Dating Provençal Charters: It’s A Complete Mess

Yesterday I spent an afternoon matching up charter dating clauses. “Sounds like fun!” you say? Eh, well, at least the results were interesting. But, what do I mean by ‘matching up charter dating clauses’? Well, I’m still looking at mid-century Provence. Charters from this region are usually dated by the regnal year of the king, in this case Conrad the Pacific. Sometimes, you can’t do much with that – a charter dated ‘3rd May, in the 7th year of the reign’ can’t be checked against anything. But, sometimes there’s more – there’s a day of a week, an indiction (a separate dating system left over from the Roman tax administration), or even an anno Domini date! So with a dating clause which says ‘Tuesday, 3rd May, in the 7th year of the reign’, you can look at in which years the 3rd May is a Tuesday, and work backwards from there to see when people thought the reign started. And that’s what I was doing: trying to work out when people thought Conrad the Pacific had begun to be king in Provence. Now, in Burgundy, Conrad succeeded his father in 937, and we can see him in action in Provence for the first time in 943 – so are either of these dates used?
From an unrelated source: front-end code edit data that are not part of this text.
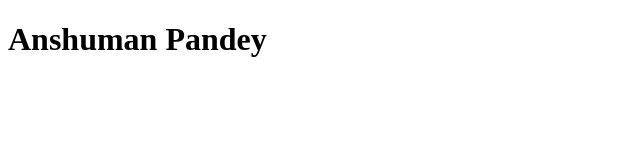
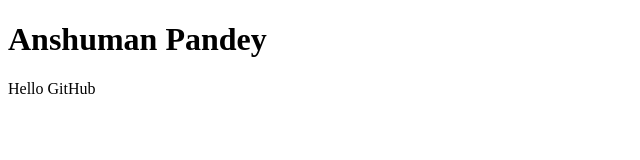
Before and after one commit to anshuman182005/Calculator, a plain HTML site: page test.html in a window 1280 px wide. Shown: the whole page, without its empty margins (0-640 px from the left). Drawn offline with Linux system fonts and the light colour scheme.

Commit message:
Added Htmls

```diff
--- a/test.html
+++ b/test.html
@@ -8,5 +8,6 @@
 </head>
 <body>
     <h1>Anshuman Pandey</h1>
+    <span>Hello GitHub</span>
 </body>
 </html>
```
Also changed, not shown: about.html (added), main.html (added).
Ha, ha, ha. I wish it were that simple. Over the course of yesterday, I found charters which appeared to begin the reign in every year from 931 to 948 except 932 and 947. Some of these dates are clearly the result of people not using the indiction correctly: comparing the indiction and the regnal year on these two charters – and each has a couple of plausible dates they could mean – you find that they appear to think that Conrad started reigning in 931/946 or 933/948 respectively, dates which are so clearly arbitrary and wrong that they must be the result of simple error.

However, some cases are more complicated. This charter (issued by the Archbishop of Besançon, so not actually Provençal, but that just makes it weirder) is dated Friday, 14th May, in the 25th year of Conrad’s reign. If you look at what years had 14th May on a Friday, the only possible candidate in this case in 969 – but that places Conrad’s reign as beginning in 944. This other charter, written in the same regnal year and dated to Wednesday 3rd June in 963, in the 25th year of Conrad’s reign. As it happens, 3rd June 963 was a Wednesday, so that’s right – but following these elements puts the beginning of Conrad’s reign in 938.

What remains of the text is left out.